New York – Ellen DeGeneres on Monday opened the 18th season of her talk show that’s been mired in controversy for months with a broad apology that addressed allegations of a toxic workplace culture under her watch.
It was the first time the staple of daytime US television publicly addressed the controversy surrounding her, after BuzzFeed News published a report over the summer detailing a culture of fear among her employees that included accusations of sexual misconduct, racism and intimidation from the show’s management.
The scathing reports followed rumours and anecdotal posts on social media that DeGeneres was difficult to work with – and not nearly as nice as her feel-good show portrayed her to be.
“I want to say I am so sorry to the people who were affected. I know that I’m in a position of privilege and power and I realised that with that comes responsibility, and I take responsibility for what happens at my show,” DeGeneres, 62, said in her opening monologue, released online ahead of its broadcast later Monday.
She said her programme was kicking off a “new chapter” after “necessary changes” following an internal investigation from parent company Warner Media, though she did not go into detail on any of the restructuring.
In August, three high-level producers were let go: An executive producer Ed Glavin, a co-executive producer Jonathan Norman and head writer Kevin Leman.
The long-time comedian, actress and host also joked that she was in a tough position given her reputation as the “be kind” lady, a nickname she said she earned after she urged kindness following the 2010 suicide of a young man who was bullied for being gay.
“Being known as the ‘be kind’ lady is a tricky position to be in,” DeGeneres said. “So let me give you some advice out there if anybody’s thinking of changing their title or giving yourself a nickname, do not go with the ‘be kind’ lady.
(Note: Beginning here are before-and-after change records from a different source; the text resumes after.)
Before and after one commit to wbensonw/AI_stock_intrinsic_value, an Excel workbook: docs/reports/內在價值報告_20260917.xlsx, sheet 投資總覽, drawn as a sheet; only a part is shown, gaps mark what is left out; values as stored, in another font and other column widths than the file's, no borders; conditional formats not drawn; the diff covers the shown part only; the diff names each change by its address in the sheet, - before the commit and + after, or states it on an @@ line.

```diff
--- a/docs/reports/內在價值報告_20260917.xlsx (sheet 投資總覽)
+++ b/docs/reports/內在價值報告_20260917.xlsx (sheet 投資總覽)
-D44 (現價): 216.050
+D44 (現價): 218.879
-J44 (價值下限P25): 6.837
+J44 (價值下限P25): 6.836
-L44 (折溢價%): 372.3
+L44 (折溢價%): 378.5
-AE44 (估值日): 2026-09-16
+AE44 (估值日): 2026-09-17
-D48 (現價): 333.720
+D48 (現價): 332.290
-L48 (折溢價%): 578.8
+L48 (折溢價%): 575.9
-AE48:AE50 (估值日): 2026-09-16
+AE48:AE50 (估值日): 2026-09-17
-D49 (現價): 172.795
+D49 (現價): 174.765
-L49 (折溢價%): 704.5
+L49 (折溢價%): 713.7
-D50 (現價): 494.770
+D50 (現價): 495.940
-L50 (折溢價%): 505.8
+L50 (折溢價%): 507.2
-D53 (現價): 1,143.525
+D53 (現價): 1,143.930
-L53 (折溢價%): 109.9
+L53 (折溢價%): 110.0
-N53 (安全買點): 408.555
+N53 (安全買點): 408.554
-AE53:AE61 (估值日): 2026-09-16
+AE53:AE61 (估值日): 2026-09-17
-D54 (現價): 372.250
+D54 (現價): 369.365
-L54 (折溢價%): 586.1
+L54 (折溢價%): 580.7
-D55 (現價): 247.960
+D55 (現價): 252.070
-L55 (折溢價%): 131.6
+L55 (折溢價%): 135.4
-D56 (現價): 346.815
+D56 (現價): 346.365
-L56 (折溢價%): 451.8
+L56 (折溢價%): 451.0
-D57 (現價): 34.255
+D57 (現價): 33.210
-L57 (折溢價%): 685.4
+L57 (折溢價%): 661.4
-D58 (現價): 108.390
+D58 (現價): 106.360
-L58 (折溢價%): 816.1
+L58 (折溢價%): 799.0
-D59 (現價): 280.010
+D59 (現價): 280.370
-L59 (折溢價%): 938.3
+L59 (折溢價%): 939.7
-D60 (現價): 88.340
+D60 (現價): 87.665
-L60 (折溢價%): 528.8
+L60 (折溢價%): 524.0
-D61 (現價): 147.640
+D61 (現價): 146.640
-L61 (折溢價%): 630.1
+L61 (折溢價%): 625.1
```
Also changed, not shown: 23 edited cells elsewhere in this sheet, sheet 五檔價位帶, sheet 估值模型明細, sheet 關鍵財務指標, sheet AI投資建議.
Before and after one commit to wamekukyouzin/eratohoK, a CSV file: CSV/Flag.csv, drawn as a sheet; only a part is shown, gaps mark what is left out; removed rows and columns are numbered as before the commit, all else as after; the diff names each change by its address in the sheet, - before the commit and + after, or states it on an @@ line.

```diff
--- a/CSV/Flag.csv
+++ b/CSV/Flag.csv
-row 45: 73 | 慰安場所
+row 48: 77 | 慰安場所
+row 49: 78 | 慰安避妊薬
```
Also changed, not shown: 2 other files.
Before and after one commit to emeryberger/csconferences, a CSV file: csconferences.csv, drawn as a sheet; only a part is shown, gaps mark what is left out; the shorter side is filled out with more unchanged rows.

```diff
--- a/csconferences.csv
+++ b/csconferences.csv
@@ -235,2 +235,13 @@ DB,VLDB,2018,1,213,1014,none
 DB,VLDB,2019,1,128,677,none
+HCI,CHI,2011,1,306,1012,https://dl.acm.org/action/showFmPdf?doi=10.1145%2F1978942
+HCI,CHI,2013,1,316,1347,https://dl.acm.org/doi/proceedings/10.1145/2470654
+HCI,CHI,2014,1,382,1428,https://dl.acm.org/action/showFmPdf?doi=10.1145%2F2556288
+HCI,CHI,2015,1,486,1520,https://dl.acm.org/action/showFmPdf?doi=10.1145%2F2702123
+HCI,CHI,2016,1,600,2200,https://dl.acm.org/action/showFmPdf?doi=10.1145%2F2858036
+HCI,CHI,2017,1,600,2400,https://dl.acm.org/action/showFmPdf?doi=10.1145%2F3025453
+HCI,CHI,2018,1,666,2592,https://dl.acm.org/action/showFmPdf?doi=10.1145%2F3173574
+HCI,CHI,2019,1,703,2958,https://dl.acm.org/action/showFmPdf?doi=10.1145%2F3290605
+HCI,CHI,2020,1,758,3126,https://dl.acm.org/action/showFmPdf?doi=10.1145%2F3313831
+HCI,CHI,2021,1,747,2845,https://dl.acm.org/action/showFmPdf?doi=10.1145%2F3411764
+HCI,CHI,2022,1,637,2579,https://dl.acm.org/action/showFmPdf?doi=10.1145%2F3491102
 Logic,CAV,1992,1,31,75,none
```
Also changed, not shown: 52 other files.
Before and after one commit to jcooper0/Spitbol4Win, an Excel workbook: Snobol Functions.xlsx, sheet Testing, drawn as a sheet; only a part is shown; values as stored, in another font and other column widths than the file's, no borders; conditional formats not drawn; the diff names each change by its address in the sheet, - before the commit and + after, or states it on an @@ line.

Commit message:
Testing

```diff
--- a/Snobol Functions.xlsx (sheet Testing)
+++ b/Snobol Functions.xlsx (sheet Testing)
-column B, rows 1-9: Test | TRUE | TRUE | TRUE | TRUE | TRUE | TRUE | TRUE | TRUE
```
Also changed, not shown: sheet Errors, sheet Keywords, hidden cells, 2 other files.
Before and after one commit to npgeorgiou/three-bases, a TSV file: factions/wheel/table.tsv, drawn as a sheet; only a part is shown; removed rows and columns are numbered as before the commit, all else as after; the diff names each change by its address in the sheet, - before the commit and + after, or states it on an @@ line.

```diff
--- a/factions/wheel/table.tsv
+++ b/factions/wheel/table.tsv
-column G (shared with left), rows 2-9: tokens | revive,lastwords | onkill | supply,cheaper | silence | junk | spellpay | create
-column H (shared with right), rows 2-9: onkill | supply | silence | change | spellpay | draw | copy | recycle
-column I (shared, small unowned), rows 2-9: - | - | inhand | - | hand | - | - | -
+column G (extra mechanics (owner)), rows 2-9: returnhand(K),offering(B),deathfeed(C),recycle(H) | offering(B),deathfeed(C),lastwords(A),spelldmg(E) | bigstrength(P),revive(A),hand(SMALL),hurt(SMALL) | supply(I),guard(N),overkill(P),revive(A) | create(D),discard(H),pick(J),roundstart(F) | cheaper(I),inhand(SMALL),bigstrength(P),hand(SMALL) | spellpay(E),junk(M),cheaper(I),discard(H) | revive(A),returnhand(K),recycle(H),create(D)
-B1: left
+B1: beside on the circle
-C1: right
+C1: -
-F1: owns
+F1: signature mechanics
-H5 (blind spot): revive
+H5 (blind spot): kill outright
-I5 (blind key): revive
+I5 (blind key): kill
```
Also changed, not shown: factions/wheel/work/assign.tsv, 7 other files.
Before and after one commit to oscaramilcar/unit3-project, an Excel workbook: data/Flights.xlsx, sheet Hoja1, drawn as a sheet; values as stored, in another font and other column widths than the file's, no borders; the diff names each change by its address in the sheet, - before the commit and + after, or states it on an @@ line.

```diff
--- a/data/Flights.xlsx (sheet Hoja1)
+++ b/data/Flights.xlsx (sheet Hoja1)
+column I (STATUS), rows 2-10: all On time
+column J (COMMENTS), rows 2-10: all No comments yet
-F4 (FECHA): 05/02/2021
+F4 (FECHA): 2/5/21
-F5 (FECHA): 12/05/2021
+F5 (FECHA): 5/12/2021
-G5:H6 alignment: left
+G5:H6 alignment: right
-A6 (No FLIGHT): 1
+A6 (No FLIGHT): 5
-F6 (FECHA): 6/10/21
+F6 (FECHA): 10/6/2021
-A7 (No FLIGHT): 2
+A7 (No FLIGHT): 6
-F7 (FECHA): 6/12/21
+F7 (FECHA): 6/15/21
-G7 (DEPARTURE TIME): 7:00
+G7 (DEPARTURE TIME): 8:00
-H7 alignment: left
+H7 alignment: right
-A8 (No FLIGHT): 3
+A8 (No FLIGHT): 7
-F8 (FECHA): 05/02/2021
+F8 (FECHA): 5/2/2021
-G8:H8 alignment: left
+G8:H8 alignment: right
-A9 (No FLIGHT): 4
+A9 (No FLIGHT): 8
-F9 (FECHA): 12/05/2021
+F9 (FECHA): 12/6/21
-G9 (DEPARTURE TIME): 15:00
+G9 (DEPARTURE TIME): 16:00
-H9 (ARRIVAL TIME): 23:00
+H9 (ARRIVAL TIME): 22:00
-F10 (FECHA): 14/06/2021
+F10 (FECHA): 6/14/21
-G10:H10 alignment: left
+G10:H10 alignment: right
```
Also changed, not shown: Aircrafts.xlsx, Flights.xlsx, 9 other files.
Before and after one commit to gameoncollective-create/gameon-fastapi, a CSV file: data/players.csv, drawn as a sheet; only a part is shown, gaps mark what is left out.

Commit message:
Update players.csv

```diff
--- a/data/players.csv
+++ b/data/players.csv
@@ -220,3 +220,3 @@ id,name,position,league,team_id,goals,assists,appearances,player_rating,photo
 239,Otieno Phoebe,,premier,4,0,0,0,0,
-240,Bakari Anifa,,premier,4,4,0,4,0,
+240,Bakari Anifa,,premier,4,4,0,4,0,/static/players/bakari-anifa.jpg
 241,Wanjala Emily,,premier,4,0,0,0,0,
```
Don’t do it.”
DeGeneres, who is gay, joked that she was a good actress because she has played straight women.
“But I don’t think that I’m that good that I could come out here every day for 17 years and fool you,” she said of her reputation for kindness.
“The truth is I am that person that you see on TV,” she continued, denying allegations that offstage her personality was a far cry from the sunny persona she has crafted onstage.
“I am also a lot of other things. Sometimes I get sad, I get mad, I get anxious, I get frustrated, I get impatient. And I am working on all of that. I am a work in progress.”
DeGeneres had returned to her California studio for Monday’s premiere, with a virtual audience on rows of screens due to the coronavirus pandemic.
She circulated her monologue online, though many social media users mocked her – the line “I am a work in progress” was particularly skewered – saying her words rang hollow.
“It’s hard not to feel as though an opportunity was missed here,” wrote Daniel D’Addario, chief television critic for entertainment outlet Variety.
“DeGeneres’ attempt to clear the air fell painfully flat in part because of her unwillingness to engage with her critics in anything more meaningful than a platitude,” he said. - AFP